At the bandstand:
- Get there in good time. Look out for new riders, and make them welcome. Check that they are adequately equipped, and know what to expect from the ride.
- Announce the destination (cafe) and an outline of the route. Find out if anyone needs to be back early or is planning to peel off mid-way.
- Count the number of people. (This is surprisingly easy to forget!) If there are more than 10, consider asking another experienced rider to act as “back-marker” (riding near the back of the group and alerting you if anyone is struggling with the pace).
On the road:
- Make sure the pace is kept steady and manageable at least for the first hour – particularly if there are newcomers in the group.
- Throughout the ride, your main role is to set and maintain a pace suitable to the group as a whole. That is likely to involve some compromise: stronger riders may need to be held back, so that slower riders can stay with the group (benefiting from sheltering behind others). Keep a look out for early signs of riders struggling and adjust the pace before they drop off the back.
- Encourage all the stronger riders to take turns on the front. That also means not sitting on the front yourself for too long!
- With 8 riders or fewer, keep everyone together in one group; with 12 or more, it’s generally best to split the group into two (faster, slower) on the road. If you split the ride into two groups, make sure both know how to get to the cafe stop and re-group there (or give the faster group a longer route to get there, or the slower group a short-cut).
- It’s generally best to allow everyone to go up steeper or longer hills at their own pace, but make sure everyone re-groups at the top (or at the bottom of the following descent).
- Take the lead in pointing out hazards such as potholes (but this is everyone’s responsibility).

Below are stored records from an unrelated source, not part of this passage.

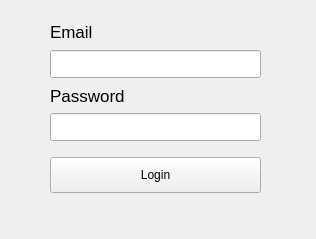
Old version of the form src/login/login.ui in the repository animeshdhakal/TimeTrackerApp.
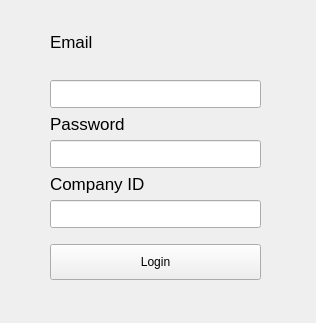
New version of the form.

What changed in the file:
```diff
--- a/src/login/login.ui
+++ b/src/login/login.ui
@@ -10,7 +10,7 @@
     <x>0</x>
     <y>0</y>
     <width>316</width>
-    <height>239</height>
+    <height>323</height>
    </rect>
   </property>
   <property name="font">
@@ -37,13 +37,13 @@
    <bool>true</bool>
   </property>
   <widget class="QWidget" name="centralwidget">
-   <widget class="QWidget" name="">
+   <widget class="QWidget" name="layoutWidget">
     <property name="geometry">
      <rect>
       <x>50</x>
-      <y>20</y>
+      <y>10</y>
       <width>211</width>
-      <height>173</height>
+      <height>270</height>
      </rect>
     </property>
     <layout class="QVBoxLayout" name="verticalLayout_4">
@@ -99,8 +99,41 @@
              <kerning>false</kerning>
             </font>
            </property>
+           <property name="echoMode">
+            <enum>QLineEdit::Password</enum>
+           </property>
           </widget>
          </item>
+         <item>
+          <layout class="QVBoxLayout" name="verticalLayout_5">
+           <item>
+            <widget class="QLabel" name="label_3">
+             <property name="font">
+              <font>
+               <pointsize>13</pointsize>
+               <kerning>false</kerning>
+              </font>
+             </property>
+             <property name="text">
+              <string>Company ID</string>
+             </property>
+            </widget>
+           </item>
+           <item>
+            <widget class="QLineEdit" name="company_id">
+             <property name="font">
+              <font>
+               <pointsize>13</pointsize>
+               <kerning>false</kerning>
+              </font>
+             </property>
+             <property name="echoMode">
+              <enum>QLineEdit::Normal</enum>
+             </property>
+            </widget>
+           </item>
+          </layout>
+         </item>
         </layout>
        </item>
       </layout>
```
Left out of the diff: 2 changed lines with no effect on the pictures.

- Give advance notice of turns. If you’re not sure which way to go, stop the group and check the map (better than getting lost or taking a wrong turn).
- Check periodically that everyone is there. It can be difficult to count heads in a moving group, so take the opportunity to count when re-grouping at the top of a hill or at a junction.
At the end of the ride:
- Depending on where they live, some riders may peel off coming back into Edinburgh. It’s generally fine to let faster riders go ahead (off the front of the group) in the final few miles, but make sure there’s still a core group riding together and that slower riders don’t just get dropped.
- When you get home, e-mail the club mailbox with a route outline and a total distance.